Merkel says Europe will not be 'held hostage' by Greece


German chancellor Angela Merkel today said it was important that Greece elects a government that will honour the terms of bailout agreements with international lenders.

"It is very important that - in the Greek election tomorrow -- the result is the formation of a government that will say, ok, we'll stick to the agreements," Dr Merkel said at a rally of her Christian Democratic Union in Darmstadt.

Honouring agreements is "the only basis on which Europe can thrive," she added.

Greece goes to the polls tomorrow in an election that may determine whether the country becomes the first member of the euro zone to leave the single currency.

A May 6th ballot that boosted parties opposed to austerity measures failed to yield a government.

The leader of the leftist Syriza party Alexis Tsipras, who promises to renege on Greece's end of the bailout deal, and New Democracy ran even in final opinion polls.

"It can't be that - and that's what's at stake at the Greek elections - that those who don't stick to the agreements hold everyone else hostage," Dr Merkel said

Greeks say they want to keep the euro, but they do not want the pension, wage and jobs cuts imposed by the bailout package and which have seen living standards plummet and unemployment reach almost 23 per cent.

"Tomorrow's vote must not be based on anger but on hope," the liberal left daily Ta Nea implored in an editorial. "It must be based on the Greece of the euro, not the Greece of the drachma."

Earlier, Eurogroup head Jean-Claude Juncker warned Greeks not to turn their backs on the euro. In a newspaper interview, he said a win by anti-bailout radical leftists in tomorrow’s election would have "unforeseeable" consequences for the euro zone.

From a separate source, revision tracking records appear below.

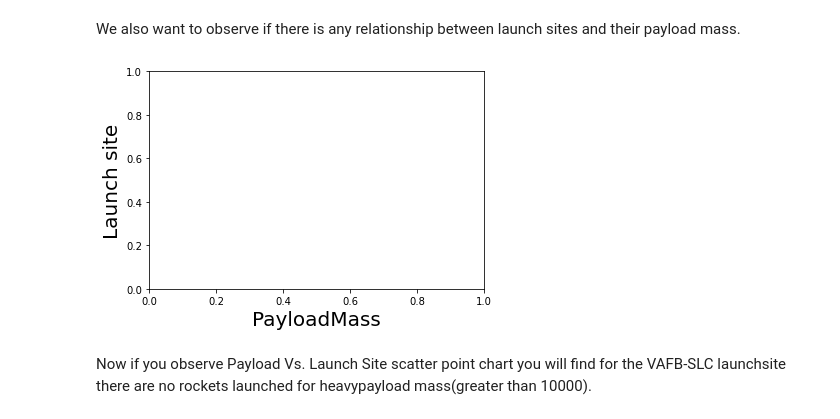
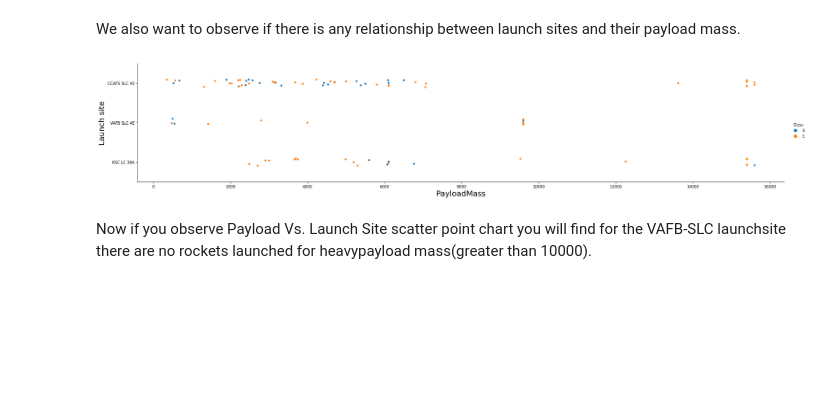
Before and after one commit to asiyanoorain/machine-learning, a Jupyter notebook: EDA PANDAS.ipynb, the cells around one changed output. Cells and saved outputs as stored; diff of their text form; code cells hidden in the pictures; blank space fills up the shorter version.

```diff
--- a/EDA PANDAS.ipynb
+++ b/EDA PANDAS.ipynb
@@ -98,12 +98,12 @@ Now try to explain the patterns you found in the Flight Number vs. Launch Site s
 # %% [markdown]
 We also want to observe if there is any relationship between launch sites and their payload mass.
 # %%
-#sns.catplot(y="LaunchSite", x="PayloadMass", hue="Class", data=df, aspect = 5)
+sns.catplot(y="LaunchSite", x="PayloadMass", hue="Class", data=df, aspect = 5)
 plt.xlabel("PayloadMass",fontsize=20)
 plt.ylabel("Launch site",fontsize=20)
 plt.show()
 # %% [output]
-[figure, old version]
+[figure, new version]
 # %% [markdown]
 Now if you observe Payload Vs. Launch Site scatter point chart you will find for the VAFB-SLC  launchsite there are no  rockets  launched for  heavypayload mass(greater than 10000).
 # %% [markdown]
```
Also changed, not shown: parts of 1 cell of this notebook.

"If the radical left wins - which cannot be ruled out - the consequences for the currency union are unforeseeable," Mr Juncker, head of the group of euro zone finance ministers, told Austrian paper Kurier.

"We will have to speak to any government. I can only warn everyone against leaving the currency union. The internal cohesion of the euro zone would be in danger."

In addition to the economic and social consequences for Greece itself, an exit would damage the entire currency union, he said, adding: "This has to be avoided. This would send a devastating signal. The Greeks must be aware of this."

No matter who wins the repeat vote, Mr Juncker said, European leaders would have to quickly address Greece's reform programme with the country's new leadership. "A third election would not be a solution."

He made clear, however, that renegotiating the substance of the conditions for international aid to Athens was out of the question.

Mr Juncker said he would spend tomorrow evening in telephone contact with European Central Bank president Mario Draghi and EU Economic and Monetary affairs commissioner Olli Rehn.